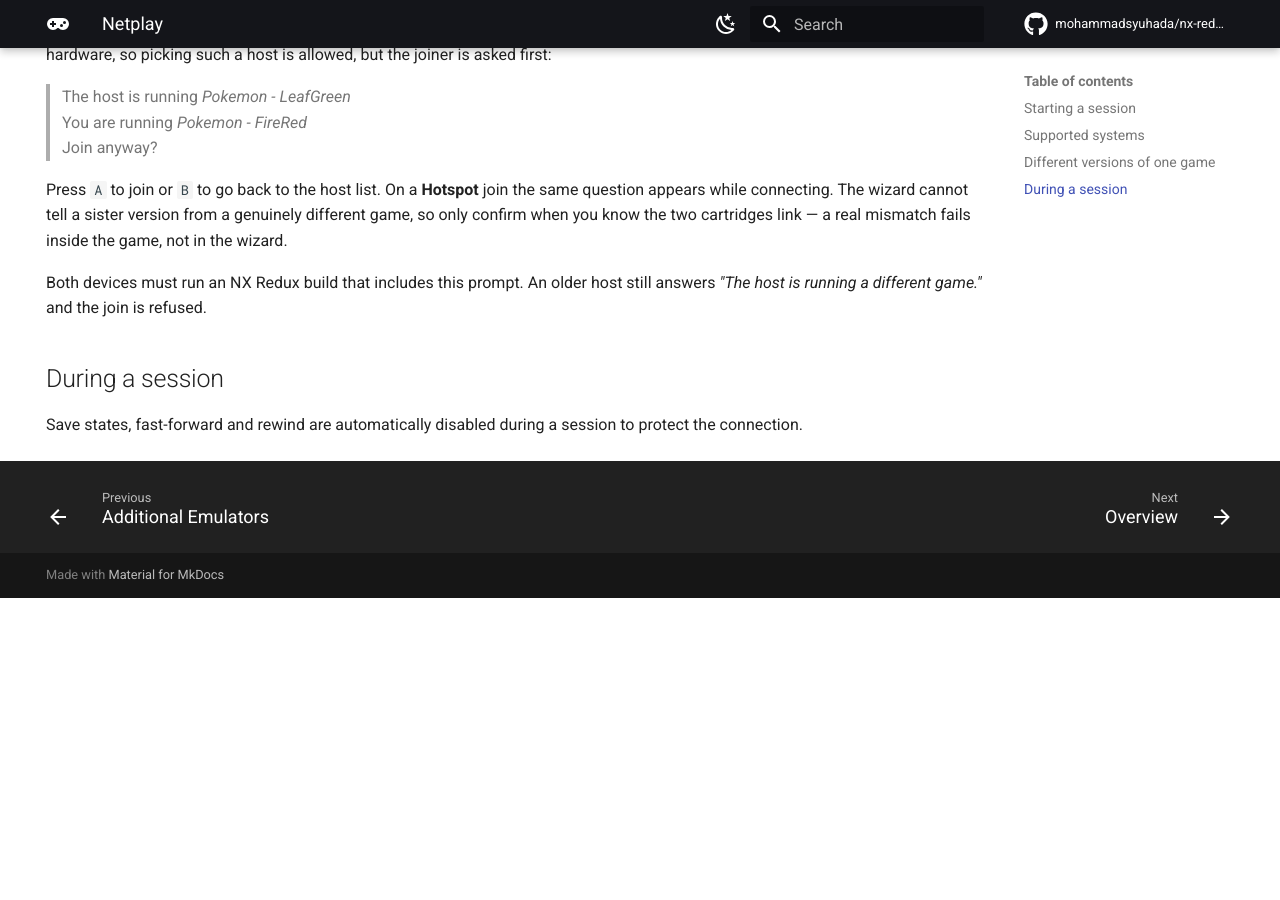
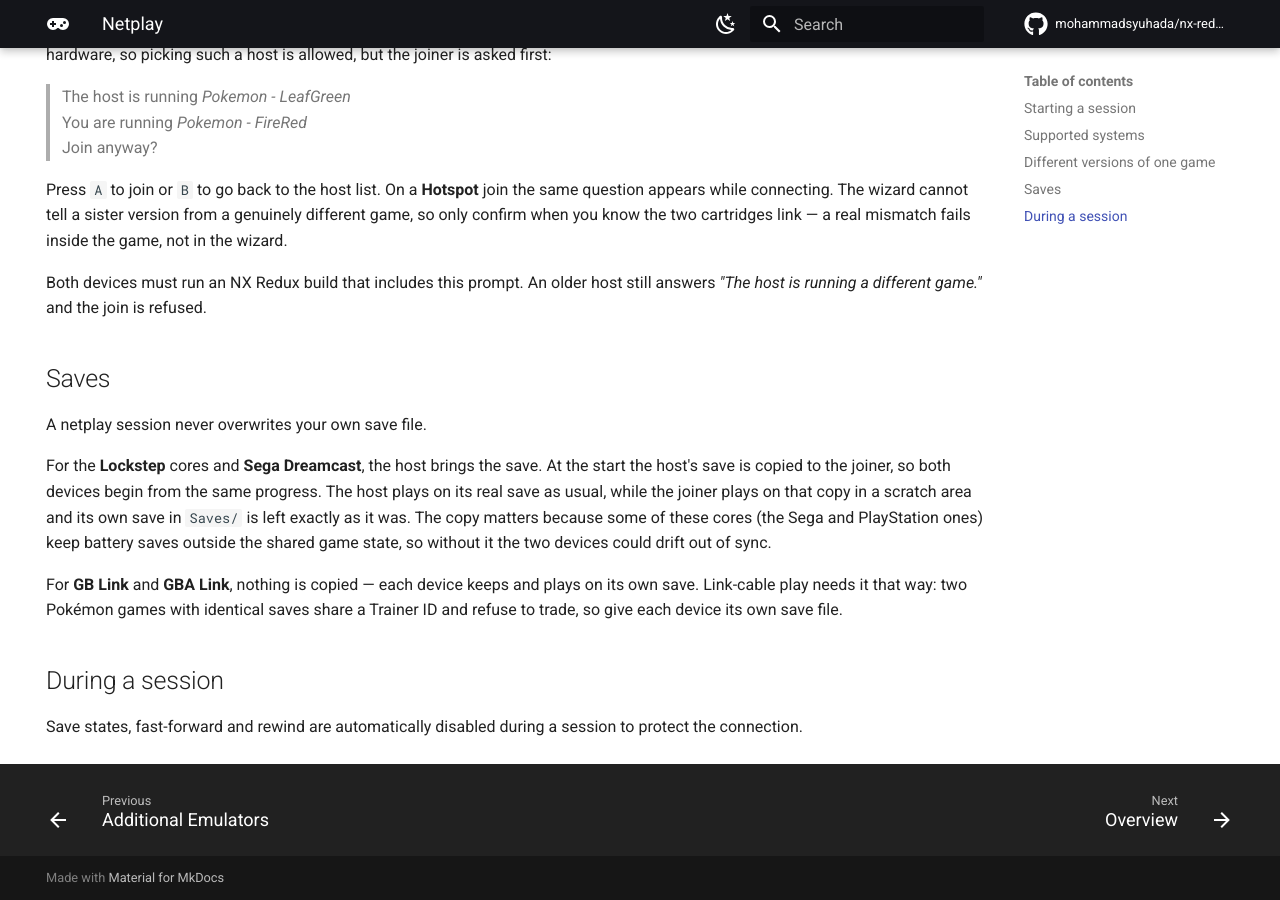
Before and after one commit to mohammadsyuhada/nx-redux-docs, an MkDocs documentation site: the page built from docs/netplay.md, in a window 1280 px wide and 900 px high, scrolled down 2682 px. Built offline with MkDocs 1.6.1 and Material for MkDocs 9.7.7, drawn with Linux system fonts in a browser that asks for light colours; comment, search, counter and statistics services are not loaded; before the commit the page ends 3280 px from its top, so only the background shows below that.

Commit message:
docs(netplay): explain that a session never overwrites your own save

```diff
--- a/docs/netplay.md
+++ b/docs/netplay.md
@@ -94,6 +94,23 @@
 host still answers *"The host is running a different game."* and the join is
 refused.
 
+## Saves
+
+A netplay session never overwrites your own save file.
+
+For the **Lockstep** cores and **Sega Dreamcast**, the host brings the save.
+At the start the host's save is copied to the joiner, so both devices begin
+from the same progress. The host plays on its real save as usual, while the
+joiner plays on that copy in a scratch area and its own save in `Saves/` is
+left exactly as it was. The copy matters because some of these cores (the Sega
+and PlayStation ones) keep battery saves outside the shared game state, so
+without it the two devices could drift out of sync.
+
+For **GB Link** and **GBA Link**, nothing is copied — each device keeps and
+plays on its own save. Link-cable play needs it that way: two Pokémon games
+with identical saves share a Trainer ID and refuse to trade, so give each
+device its own save file.
+
 ## During a session
 
 Save states, fast-forward and rewind are automatically disabled during a
```
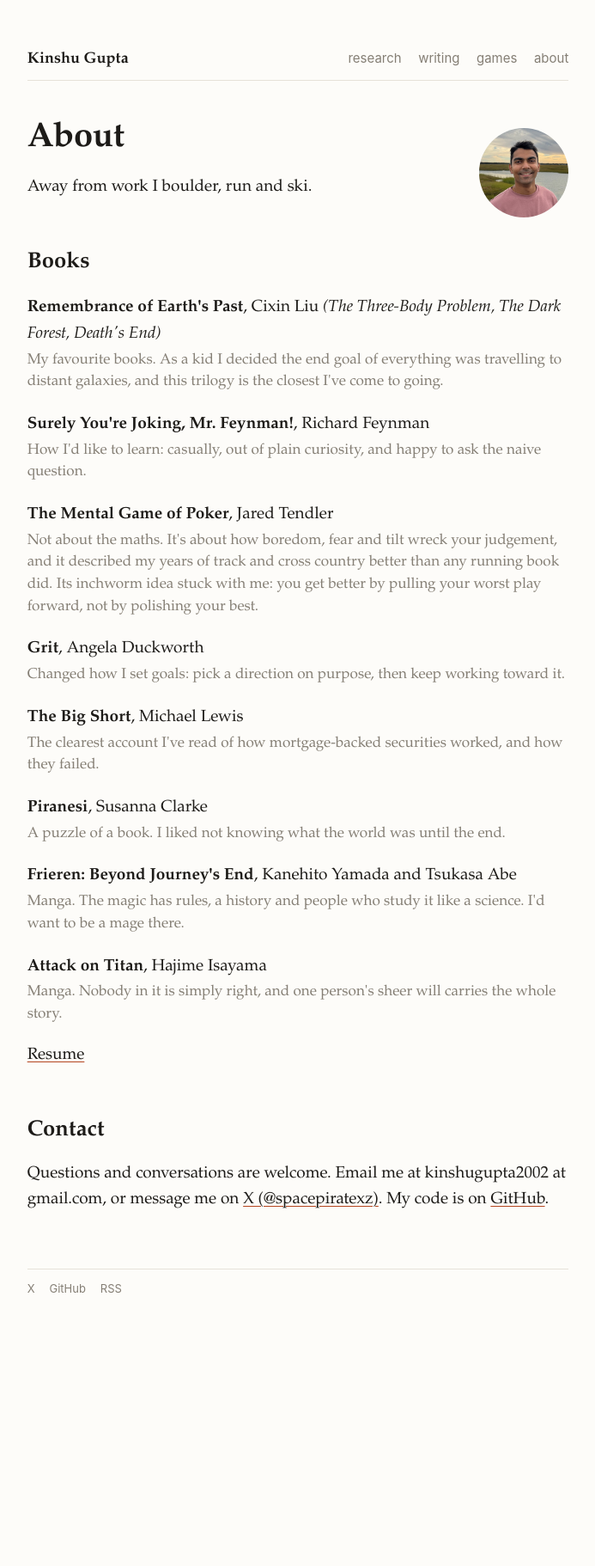
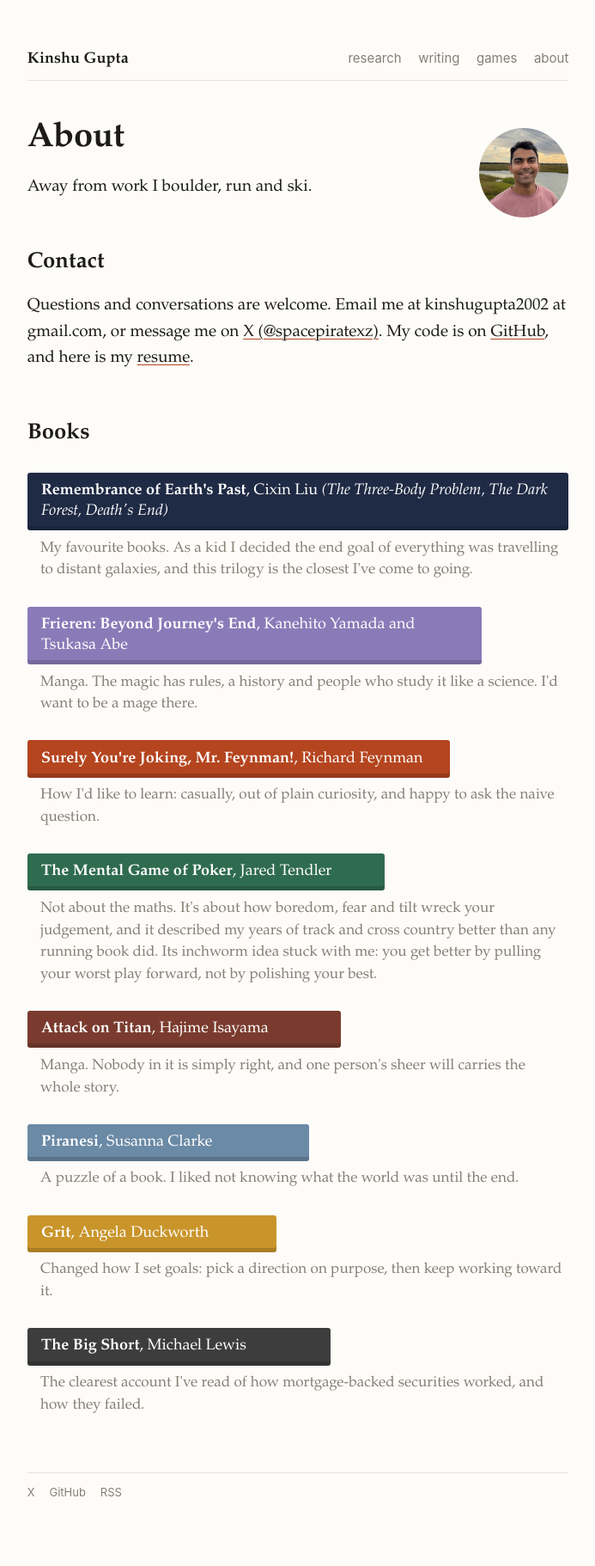
Before and after one commit to kinshu0/kinshu0.github.io, a Jekyll site: the page built from about.markdown, in a window 1280 px wide. Shown: the whole page at 86% size, without its empty margins (293-986 px from the left). Built offline with Jekyll 4.4.1, drawn with Linux system fonts in a browser that asks for light colours; before the commit the page ends 1585 px from its top, so only the background shows below that.

Commit message:
About: contact and resume first, books last as a stack, reordered (preview)
Co-Authored-By: Claude Fable 5.2 <noreply@anthropic.com>

```diff
--- a/about.markdown
+++ b/about.markdown
@@ -18,9 +18,12 @@ Placed top 0.3% globally at IMC Prosperity Trading Challenge out of 10,000+ team
 
 Away from work I boulder, run and ski.
 
+<h2 id="contact">Contact</h2>
+
+Questions and conversations are welcome. Email me at kinshugupta2002 at gmail.com, or message me on [X (@spacepiratexz)](https://x.com/spacepiratexz). My code is on [GitHub](https://github.com/kinshu0), and here is my [resume](/files/resume.pdf).
+
 ## Books
 
-<div class="shelf" aria-hidden="true">{% for book in site.data.books %}<span style="--c: {{ book.colour }}">{{ book.title }}</span>{% endfor %}</div>
 <div class="books">
 {% for book in site.data.books %}
 <div class="book" style="--c: {{ book.colour }}">
--- a/assets/css/site.css
+++ b/assets/css/site.css
@@ -62,10 +62,13 @@ article > .meta { margin: 0 0 2em; }
 /* About: photo and book list */
 /* pulled up so its top lines up with the page title */
 .about-photo { float: right; margin: -54px 0 1em 1.5em; }
-.shelf { display: none; }
-.book { margin-top: 1.1em; }
+/* books as a stack lying flat: each title on a coloured bar, the note underneath */
+.book { margin-top: 1.5em; }
+.book .bt { background: var(--c); color: #fff; padding: .5em .9em .55em; border-radius: 3px; line-height: 1.35; font-size: .95em; box-shadow: inset 0 -5px 0 rgba(0,0,0,.16); }
 .book .bd { font-style: italic; }
-.book .bn { margin: .15em 0 0; font-size: .9em; line-height: 1.5; color: var(--dim); }
+.book .bn { margin: .5em 0 0; padding-left: .9em; font-size: .9em; line-height: 1.5; color: var(--dim); }
+.book:nth-child(1) .bt { width: 100%; } .book:nth-child(2) .bt { width: 84%; } .book:nth-child(3) .bt { width: 78%; } .book:nth-child(4) .bt { width: 66%; }
+.book:nth-child(5) .bt { width: 58%; } .book:nth-child(6) .bt { width: 52%; } .book:nth-child(7) .bt { width: 46%; } .book:nth-child(8) .bt { width: 56%; }
 
 /* post list */
 .entry { display: flex; gap: 1.4em; align-items: flex-start; padding: 1.3em 0; border-top: 1px solid var(--line); }
@@ -100,5 +103,6 @@ hr { border: 0; border-top: 1px solid var(--line); margin: 2.4em 0; }
   .hero { flex-direction: column-reverse; gap: 1.1em; }
   .avatar { width: 80px; height: 80px; margin: 0; }
   .about-photo { margin: -50px 0 .6em 1em; }
+  .book .bt { width: auto !important; }
   .entry img { width: 96px; height: 72px; }
 }
```
Also changed, not shown: other parts of about.markdown (+0 -6 lines), _data/books.yml (+19 -19 lines).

# Task description
Go through the lines above. Select every one that has the string "width".

# Answer for this exercise
+.book:nth-child(1) .bt { width: 100%; } .book:nth-child(2) .bt { width: 84%; } .book:nth-child(3) .bt { width: 78%; } .book:nth-child(4) .bt { width: 66%; }
+.book:nth-child(5) .bt { width: 58%; } .book:nth-child(6) .bt { width: 52%; } .book:nth-child(7) .bt { width: 46%; } .book:nth-child(8) .bt { width: 56%; }
   .avatar { width: 80px; height: 80px; margin: 0; }
+  .book .bt { width: auto !important; }
   .entry img { width: 96px; height: 72px; }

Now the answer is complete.